Hi - This is my understanding and please forgive me if I state the obvious.
Java runs on a Virtual Machine (VM), i.e. it is not compiled code native of the systems architecture, and runs in an environment that sits on top of the operating system. Java web applications can be run across multiple VMs which may (or may not) be on different machines - the management of this is done by the Web/Application server - the container.
In order to migrate or move a session to a different VM - without loosing the session state (attributes etc.) - the container needs to ensure that the VM on the receiving side has everything it needs to keep the session going and make it look to the user like nothing has happend.
Java web applications can be run across multiple VMs which may (or may not) be on different machines

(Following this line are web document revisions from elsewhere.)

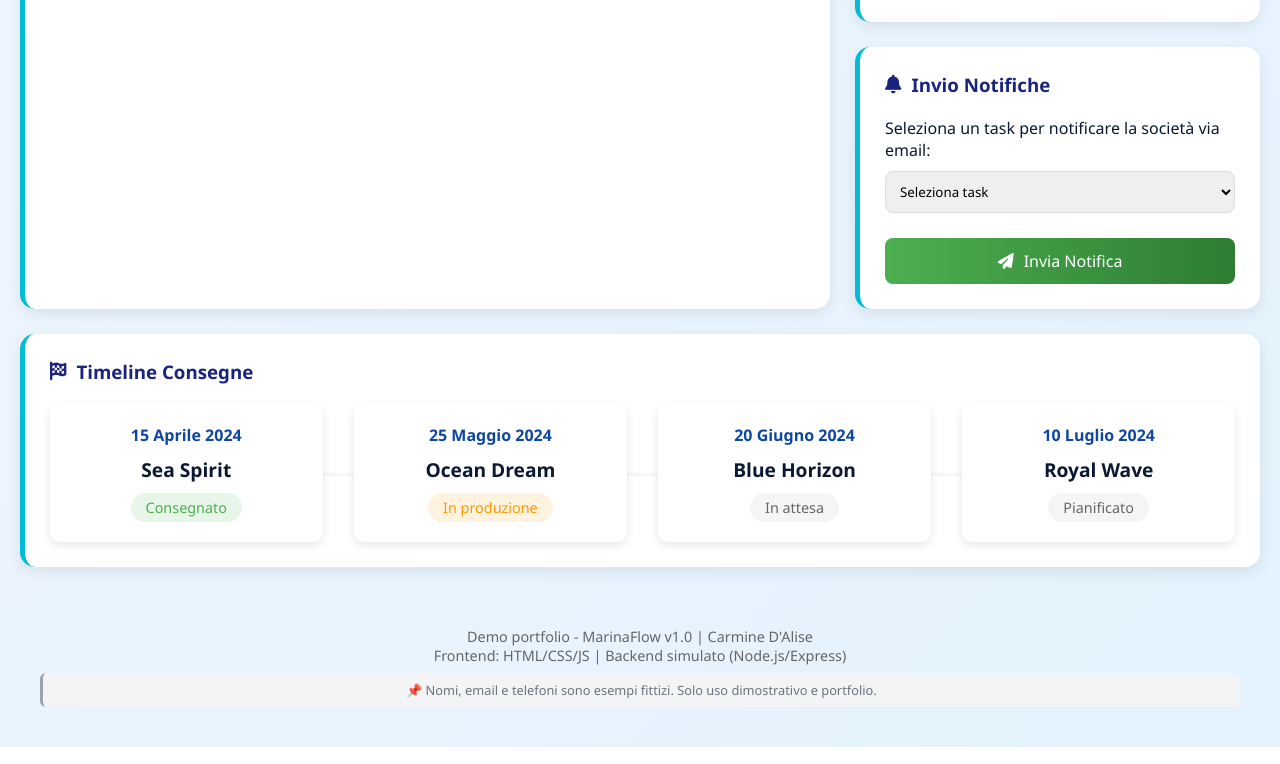
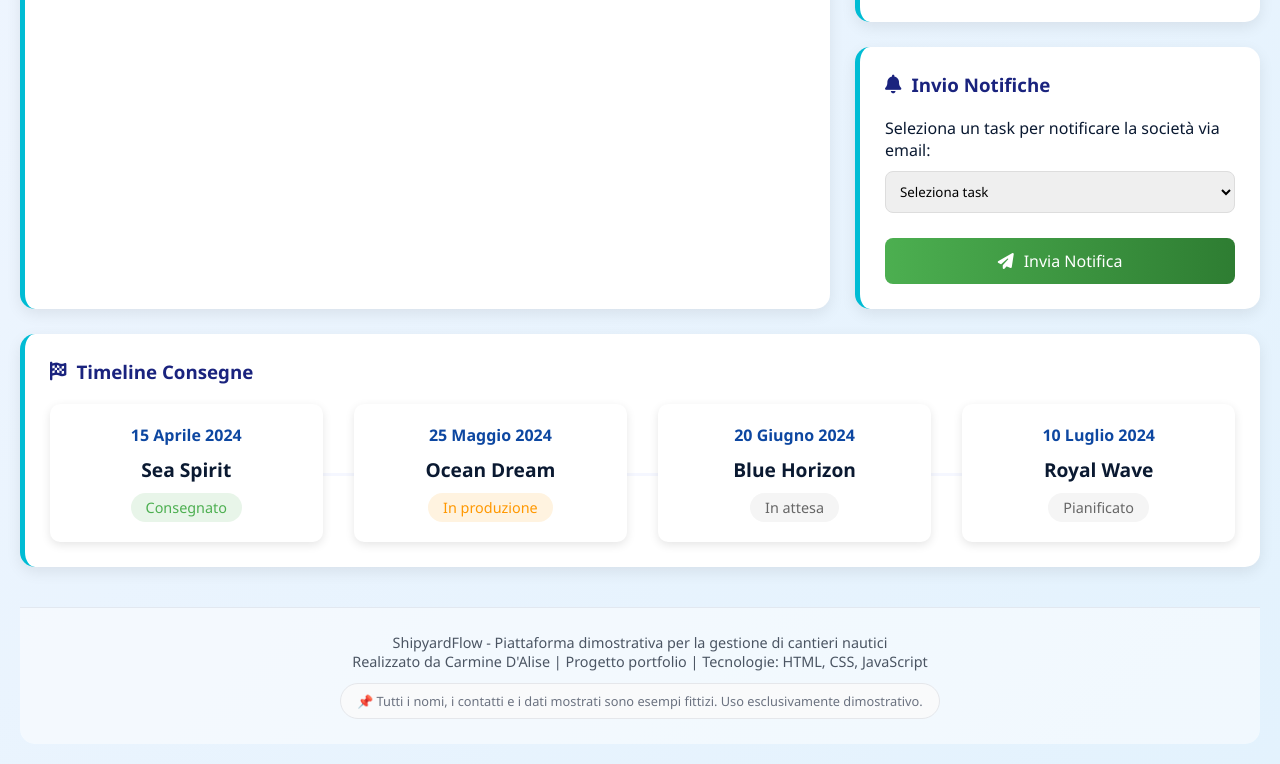
Before and after one commit to iacreatorcar/nauticgantt, a plain HTML site: page index.html in a window 1280 px wide. Shown: the part 1421-2185 px from the top of the page. Drawn offline with Linux system fonts and the light colour scheme.

Commit message:
refactor: cleaner footer and demo disclaimer

```diff
--- a/index.html
+++ b/index.html
@@ -302,19 +302,24 @@
         footer {
     text-align: center;
     margin-top: 40px;
-            padding: 20px;
-            color: #666;
+    padding: 25px 20px;
+    color: #4b5563;
     font-size: 0.9rem;
+    border-top: 1px solid #e2e8f0;
+    background: rgba(255,255,255,0.5);
+    border-radius: 0 0 15px 15px;
 }
 
 .note {
     font-size: 0.8rem;
     color: #6b7280;
-            background: #f3f4f6;
-            padding: 8px 12px;
-            border-radius: 6px;
-            border-left: 3px solid #9ca3af;
-            margin-top: 8px;
+    background: #f9fafb;
+    padding: 8px 16px;
+    border-radius: 20px;
+    border-left: none;
+    display: inline-block;
+    margin-top: 12px;
+    border: 1px solid #e5e7eb;
 }
 
         @media (max-width: 1200px) {
@@ -431,9 +436,9 @@
         </div>
 
         <footer>
-            <p>Demo portfolio - MarinaFlow v1.0 | Carmine D'Alise</p>
-            <p>Frontend: HTML/CSS/JS | Backend simulato (Node.js/Express)</p>
-            <p class="note">📌 Nomi, email e telefoni sono esempi fittizi. Solo uso dimostrativo e portfolio.</p>
+    <p>ShipyardFlow - Piattaforma dimostrativa per la gestione di cantieri nautici</p>
+    <p>Realizzato da Carmine D'Alise | Progetto portfolio | Tecnologie: HTML, CSS, JavaScript</p>
+    <p class="note">📌 Tutti i nomi, i contatti e i dati mostrati sono esempi fittizi. Uso esclusivamente dimostrativo.</p>
 </footer>
     </div>
 
```
Lines whose indentation alone changed are shown as unchanged.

Graham is on the right track, but this sentence is a bit misleading. A web app is rarely run across multiple JVMs, it's more likely run on multiple JVMs. That means the same web app runs on several servers. If the servers are clustered, then the sessions are distributed, meaning that each session lives on several machines, although only one of them actually serves the client. But if that machine goes down, the next request can go to any other of the machines in the cluster, and -since the session has been duplicated to all the machines in the cluster- the request can be handled as if it was on the original machine, because the session is there in full. For that to work, all objects in a session need to implement the Serializable interface.